The US ambassador to Kenya Meg Whitman is caught in the local political crossfire over her public remarks this week depicting the 2022 elections as the most credible in the country’s history.
Ms Whitman, who spoke at a devolution conference on Wednesday, also rubbed the opposition the wrong way by appearing to back new or increased taxes imposed by the William Ruto administration.
Her remarks made in the presence of President Ruto have drawn sharp criticism from the opposition, with former Prime Minister Raila threatening to push for the ambassador to be recalled for allegedly interfering in Kenya’s politics.
“Tell the rogue ambassador, Kenya is not a colony of the United States. Keep your mouth shut while you are here. Otherwise, we will call for your recall back to your country,” said Mr Odinga in his address at the devolution conference Thursday.
But ruling coalition politicians and senior government officials, including President Ruto, Deputy President Rigathi Gachagua and Foreign Affairs Minister Alfred Mutua, have sprung to Ms Whitman’s defence, terming the opposition’s threats to have her recalled unwarranted.
“The US ambassador said that Kenya had a free and fair election and that is a matter of fact. Let us learn to respect ourselves before we demand to be respected. I was asking myself between the people organising demonstrations and destroying property and the ambassador, who is rogue. I leave it up to Kenyans to decide,” President Ruto said on Friday.
Dr Ruto defeated Mr Odinga by a narrow margin of just over 200,000 votes in the August 2022 presidential election, where 14 million cast their ballots. His victory was upheld by the Supreme Court after hearing petitions filed by Mr Odinga and others challenging the result.
But a year later the election remains a touchy topic for the opposition, which maintains that its candidate’s victory was stolen and has called for a forensic audit of the electoral commission’s systems, transmission and vote systems.
Ongoing bipartisan talks, which were recently initiated to end the waves of deadly anti-government protests called by the opposition between March and July to demand for electoral justice and a lowering of the cost of living, are expected to, among others, recommend electoral reforms.
US Senator Chris Coons, who has been in Kenya in recent days and participated in mediating past political conflicts in the country, is believed to have played a role in making the negotiations happen alongside former Nigerian president Olusegun Obasanjo.

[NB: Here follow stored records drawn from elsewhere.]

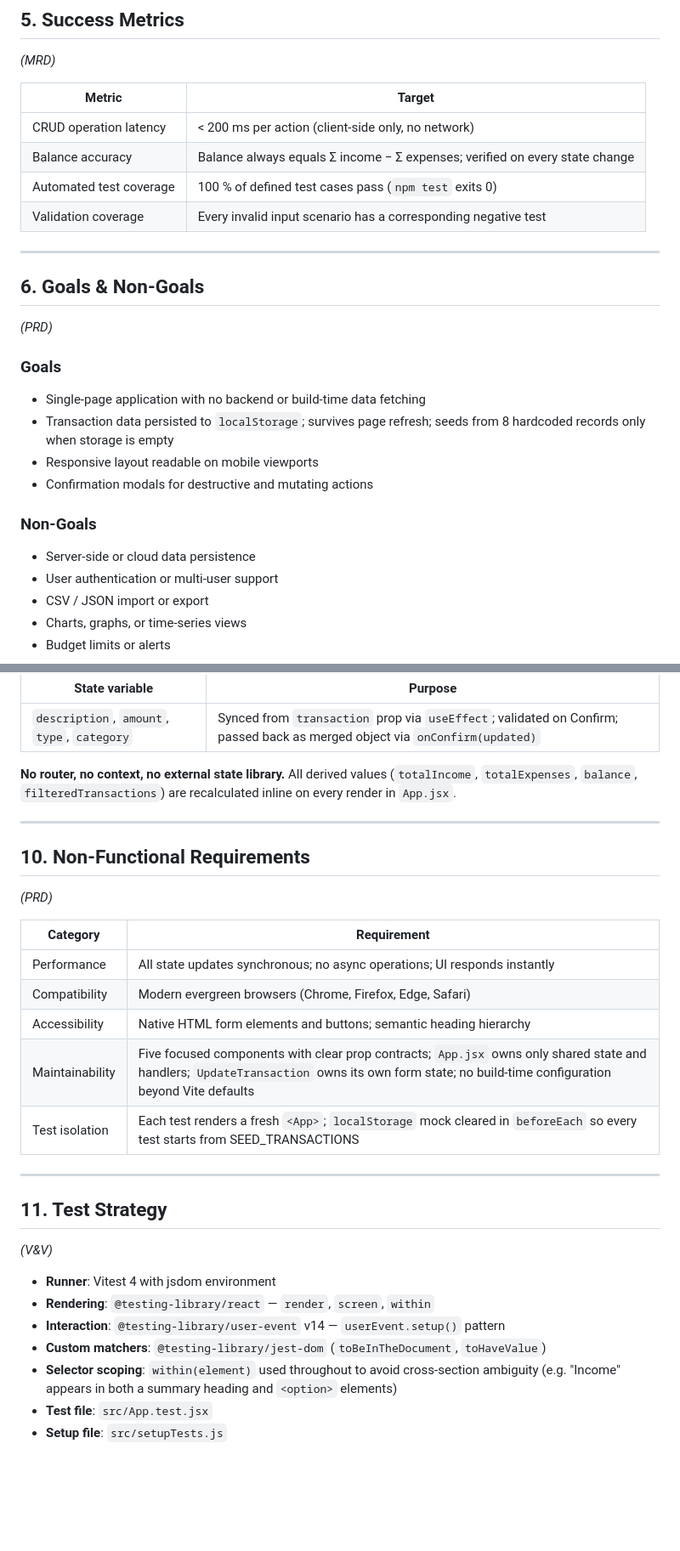
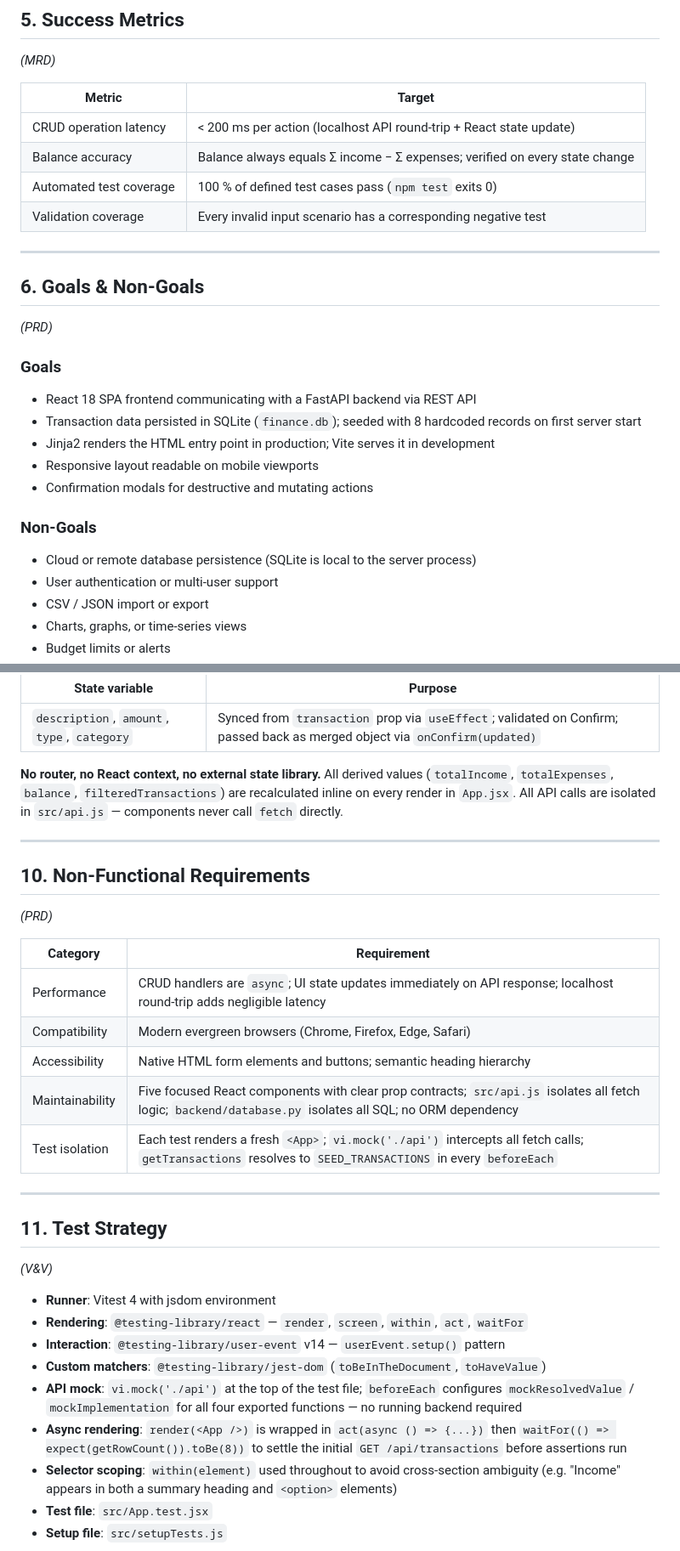
Before and after one commit to jayc279/tracking-personal-expenses, a Markdown page: README.md, 2 parts joined by grey strips. Shown at 85% size. Rendered like a GitHub page; blank space fills up the shorter version.

```diff
--- a/README.md
+++ b/README.md
@@ -48,7 +48,7 @@ No prior financial software experience is assumed. The UI must be self-explanato
 
 | Metric | Target |
 |--------|--------|
-| CRUD operation latency | < 200 ms per action (client-side only, no network) |
+| CRUD operation latency | < 200 ms per action (localhost API round-trip + React state update) |
 | Balance accuracy | Balance always equals Σ income − Σ expenses; verified on every state change |
 | Automated test coverage | 100 % of defined test cases pass (`npm test` exits 0) |
 | Validation coverage | Every invalid input scenario has a corresponding negative test |
@@ -60,13 +60,14 @@ No prior financial software experience is assumed. The UI must be self-explanato
 *(PRD)*
 
 ### Goals
-- Single-page application with no backend or build-time data fetching
-- Transaction data persisted to `localStorage`; survives page refresh; seeds from 8 hardcoded records only when storage is empty
+- React 18 SPA frontend communicating with a FastAPI backend via REST API
+- Transaction data persisted in SQLite (`finance.db`); seeded with 8 hardcoded records on first server start
+- Jinja2 renders the HTML entry point in production; Vite serves it in development
 - Responsive layout readable on mobile viewports
 - Confirmation modals for destructive and mutating actions
 
 ### Non-Goals
-- Server-side or cloud data persistence
+- Cloud or remote database persistence (SQLite is local to the server process)
 - User authentication or multi-user support
 - CSV / JSON import or export
 - Charts, graphs, or time-series views
@@ -185,7 +197,7 @@ App
 |----------------|---------|
 | `description`, `amount`, `type`, `category` | Synced from `transaction` prop via `useEffect`; validated on Confirm; passed back as merged object via `onConfirm(updated)` |
 
-**No router, no context, no external state library.** All derived values (`totalIncome`, `totalExpenses`, `balance`, `filteredTransactions`) are recalculated inline on every render in `App.jsx`.
+**No router, no React context, no external state library.** All derived values (`totalIncome`, `totalExpenses`, `balance`, `filteredTransactions`) are recalculated inline on every render in `App.jsx`. All API calls are isolated in `src/api.js` — components never call `fetch` directly.
 
 ---
 
@@ -195,11 +207,11 @@ App
 
 | Category | Requirement |
 |----------|-------------|
-| Performance | All state updates synchronous; no async operations; UI responds instantly |
+| Performance | CRUD handlers are `async`; UI state updates immediately on API response; localhost round-trip adds negligible latency |
 | Compatibility | Modern evergreen browsers (Chrome, Firefox, Edge, Safari) |
 | Accessibility | Native HTML form elements and buttons; semantic heading hierarchy |
-| Maintainability | Five focused components with clear prop contracts; `App.jsx` owns only shared state and handlers; `UpdateTransaction` owns its own form state; no build-time configuration beyond Vite defaults |
-| Test isolation | Each test renders a fresh `<App>`; `localStorage` mock cleared in `beforeEach` so every test starts from SEED_TRANSACTIONS |
+| Maintainability | Five focused React components with clear prop contracts; `src/api.js` isolates all fetch logic; `backend/database.py` isolates all SQL; no ORM dependency |
+| Test isolation | Each test renders a fresh `<App>`; `vi.mock('./api')` intercepts all fetch calls; `getTransactions` resolves to `SEED_TRANSACTIONS` in every `beforeEach` |
 
 ---
 
@@ -208,9 +220,11 @@ App
 *(V&V)*
 
 - **Runner**: Vitest 4 with jsdom environment
-- **Rendering**: `@testing-library/react` — `render`, `screen`, `within`
+- **Rendering**: `@testing-library/react` — `render`, `screen`, `within`, `act`, `waitFor`
 - **Interaction**: `@testing-library/user-event` v14 — `userEvent.setup()` pattern
 - **Custom matchers**: `@testing-library/jest-dom` (`toBeInTheDocument`, `toHaveValue`)
+- **API mock**: `vi.mock('./api')` at the top of the test file; `beforeEach` configures `mockResolvedValue` / `mockImplementation` for all four exported functions — no running backend required
+- **Async rendering**: `render(<App />)` is wrapped in `act(async () => {...})` then `waitFor(() => expect(getRowCount()).toBe(8))` to settle the initial `GET /api/transactions` before assertions run
 - **Selector scoping**: `within(element)` used throughout to avoid cross-section ambiguity (e.g. "Income" appears in both a summary heading and `<option>` elements)
 - **Test file**: `src/App.test.jsx`
 - **Setup file**: `src/setupTests.js`
```
Also changed, not shown: other parts of README.md (+56 -18 lines).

Mr Coons met President Ruto at State House, Nairobi yesterday, five days after holding talks with Mr Odinga.
But the Delaware Senator now has another challenge reassuring the opposition about the US neutrality on the latest conflict in the wake of the ambassador’s remarks.
It is not unusual for American and other Western envoys to find themselves embroiled in Kenya’s domestic politics, with the government often accusing them of being sympathetic to the opposition.

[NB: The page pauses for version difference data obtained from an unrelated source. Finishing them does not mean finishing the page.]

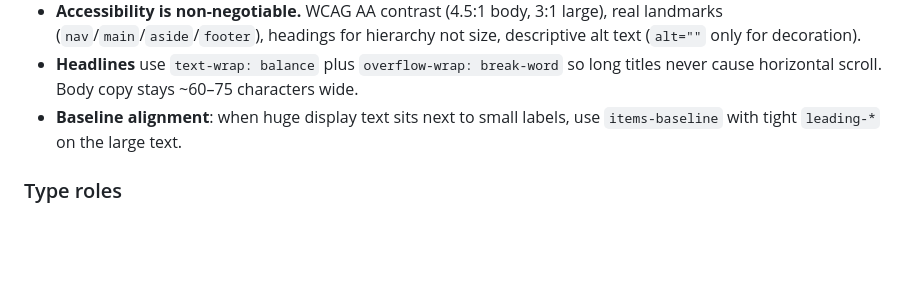
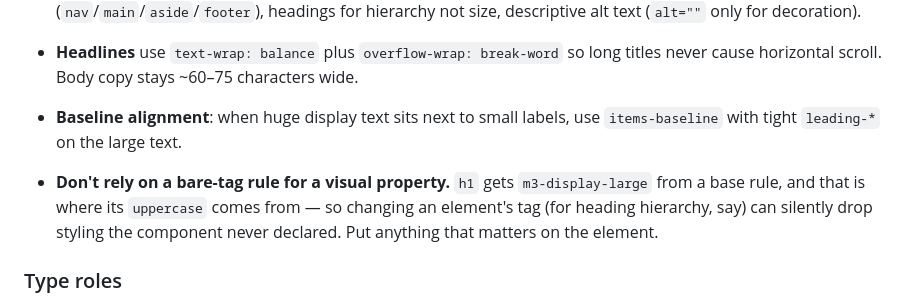
Before and after one commit to vajahath/vajahath.github.io, a Markdown page: CLAUDE.md, the part around the change. Rendered like a GitHub page; blank space fills up the shorter version.

Commit message:
docs: note the bare-tag styling trap in CLAUDE.md [skip ci]
The wordmark's uppercase came from the global h1 rule, not from the
component, so a tag change silently dropped it. Worth warning the next
person.

Co-Authored-By: Claude Fable 5.1 <noreply@anthropic.com>

```diff
--- a/CLAUDE.md
+++ b/CLAUDE.md
@@ -44,6 +44,12 @@ These hold; don't drift from them.
 - **Baseline alignment**: when huge display text sits next to small labels, use
   `items-baseline` with tight `leading-*` on the large text.
 
+- **Don't rely on a bare-tag rule for a visual property.** `h1` gets
+  `m3-display-large` from a base rule, and that is where its `uppercase` comes
+  from — so changing an element's tag (for heading hierarchy, say) can silently
+  drop styling the component never declared. Put anything that matters on the
+  element.
+
 ### Type roles
 
 `m3-display-large|medium|small`, `m3-headline-large|medium|small`,
```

Ms Whitman, the former CEO of Hewlett Packard who arrived in Kenya days to last year’s election, has, however, appeared to buck the trend with her proclivity to praise President Ruto’s government.
She first ruffled feathers in the opposition back in August last year when the US embassy imposed movement restrictions for its staff in the western Kenya city of Kisumu, an opposition stronghold, hinting at a Ruto victory before the results were declared by the electoral commission.
Ms Whitman’s critics in the opposition also allege that she is out to promote US investments at the expense human rights, democracy and governance.